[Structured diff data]
- - - - - - -

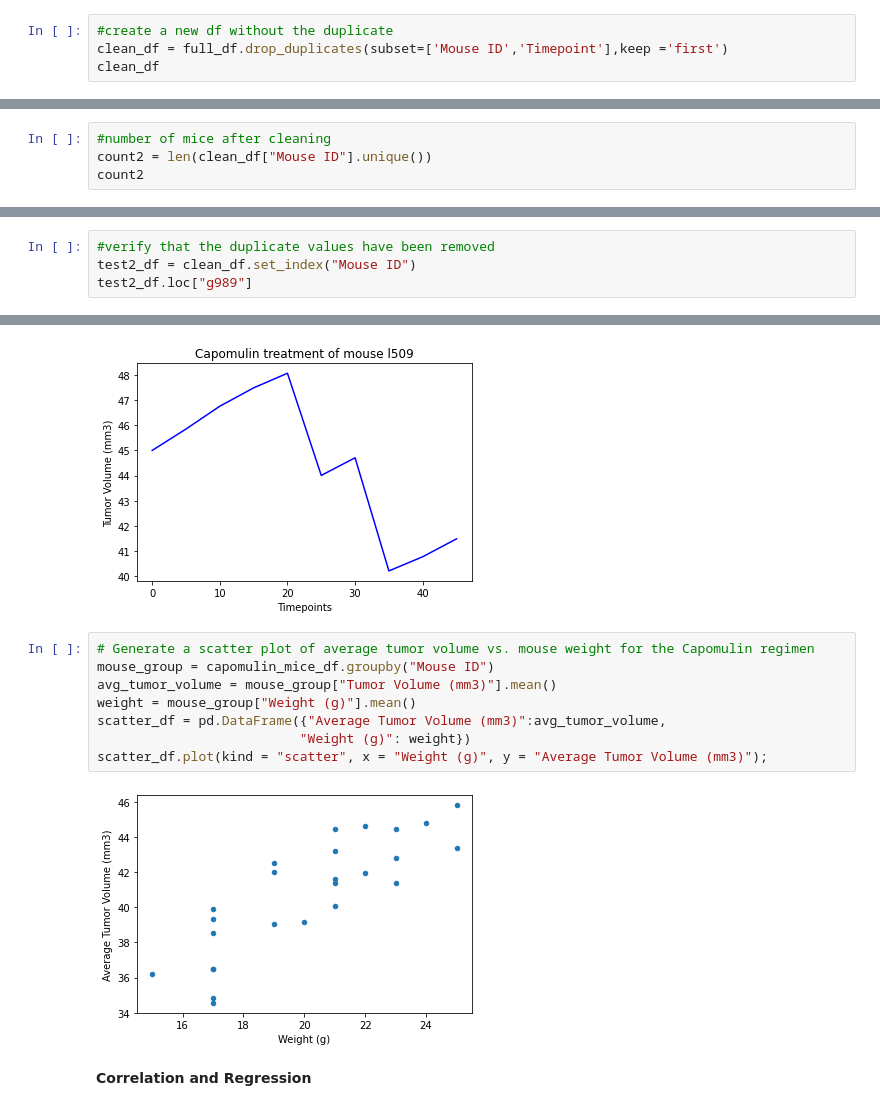
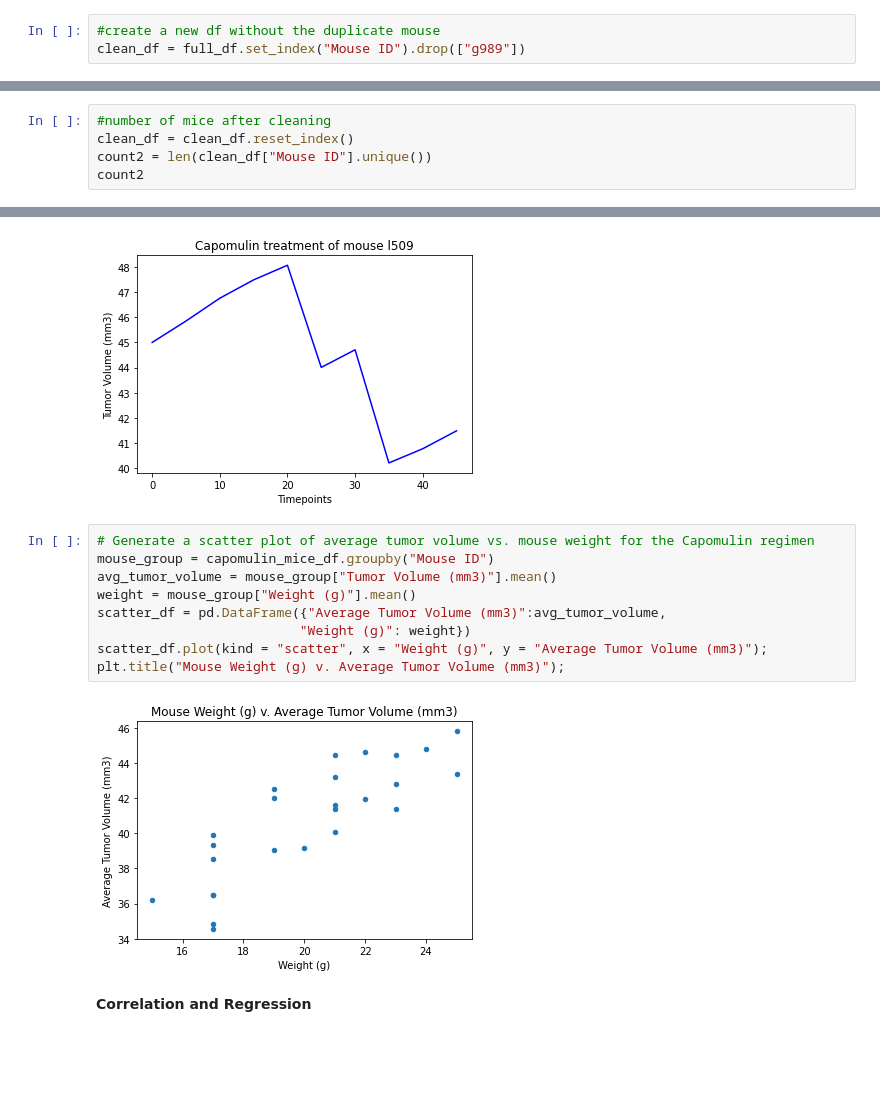
Before and after one commit to sieiden/matplotlib_challenge, a Jupyter notebook: Untitled.ipynb, the cells around one changed output, grey strips where cells are left out. Drawn from its saved outputs; the diff is of its cells as text; blank space fills up the shorter version.

Commit message:
fixed removal of duplicates

```diff
--- a/Untitled.ipynb
+++ b/Untitled.ipynb
@@ -84,6 +84,5 @@ test_df.loc["g989"]
 | g989 | Propriva | Female | 21 | 26 | 30 | 59.082294 | 1 |
 | g989 | Propriva | Female | 21 | 26 | 35 | 62.570880 | 2 |
 # %%
-#create a new df without the duplicate
-clean_df = full_df.drop_duplicates(subset=['Mouse ID','Timepoint'],keep ='first')
-clean_df
+#create a new df without the duplicate mouse
+clean_df = full_df.set_index("Mouse ID").drop(["g989"])
@@ -104,5 +89,6 @@ clean_df
 # %%
 #number of mice after cleaning
+clean_df = clean_df.reset_index()
 count2 = len(clean_df["Mouse ID"].unique())
 count2
 # %% [output]
@@ -110,4 +95,0 @@ count2
-# %%
-#verify that the duplicate values have been removed
-test2_df = clean_df.set_index("Mouse ID")
-test2_df.loc["g989"]
@@ -379,13 +350,14 @@ plt.ylabel("Tumor Volume (mm3)");
 # %%
 # Generate a scatter plot of average tumor volume vs. mouse weight for the Capomulin regimen
 mouse_group = capomulin_mice_df.groupby("Mouse ID")
 avg_tumor_volume = mouse_group["Tumor Volume (mm3)"].mean()
 weight = mouse_group["Weight (g)"].mean()
 scatter_df = pd.DataFrame({"Average Tumor Volume (mm3)":avg_tumor_volume,
                           "Weight (g)": weight})
 scatter_df.plot(kind = "scatter", x = "Weight (g)", y = "Average Tumor Volume (mm3)");
+plt.title("Mouse Weight (g) v. Average Tumor Volume (mm3)");
 # %% [output]
-[figure, old version]
+[figure, new version]
 # %% [markdown]
 <b> Correlation and Regression <b>
 # %%
```
Also changed, not shown: parts of 8 cells of this notebook.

- - - - - - -

## Task to complete
Once the pictures are set aside, write out the entries verbatim.

## Task answer
Before and after one commit to sieiden/matplotlib_challenge, a Jupyter notebook: Untitled.ipynb, the cells around one changed output, grey strips where cells are left out. Drawn from its saved outputs; the diff is of its cells as text; blank space fills up the shorter version.

Commit message:
fixed removal of duplicates

```diff
--- a/Untitled.ipynb
+++ b/Untitled.ipynb
@@ -84,6 +84,5 @@ test_df.loc["g989"]
 | g989 | Propriva | Female | 21 | 26 | 30 | 59.082294 | 1 |
 | g989 | Propriva | Female | 21 | 26 | 35 | 62.570880 | 2 |
 # %%
-#create a new df without the duplicate
-clean_df = full_df.drop_duplicates(subset=['Mouse ID','Timepoint'],keep ='first')
-clean_df
+#create a new df without the duplicate mouse
+clean_df = full_df.set_index("Mouse ID").drop(["g989"])
@@ -104,5 +89,6 @@ clean_df
 # %%
 #number of mice after cleaning
+clean_df = clean_df.reset_index()
 count2 = len(clean_df["Mouse ID"].unique())
 count2
 # %% [output]
@@ -110,4 +95,0 @@ count2
-# %%
-#verify that the duplicate values have been removed
-test2_df = clean_df.set_index("Mouse ID")
-test2_df.loc["g989"]
@@ -379,13 +350,14 @@ plt.ylabel("Tumor Volume (mm3)");
 # %%
 # Generate a scatter plot of average tumor volume vs. mouse weight for the Capomulin regimen
 mouse_group = capomulin_mice_df.groupby("Mouse ID")
 avg_tumor_volume = mouse_group["Tumor Volume (mm3)"].mean()
 weight = mouse_group["Weight (g)"].mean()
 scatter_df = pd.DataFrame({"Average Tumor Volume (mm3)":avg_tumor_volume,
                           "Weight (g)": weight})
 scatter_df.plot(kind = "scatter", x = "Weight (g)", y = "Average Tumor Volume (mm3)");
+plt.title("Mouse Weight (g) v. Average Tumor Volume (mm3)");
 # %% [output]
-[figure, old version]
+[figure, new version]
 # %% [markdown]
 <b> Correlation and Regression <b>
 # %%
```
Also changed, not shown: parts of 8 cells of this notebook.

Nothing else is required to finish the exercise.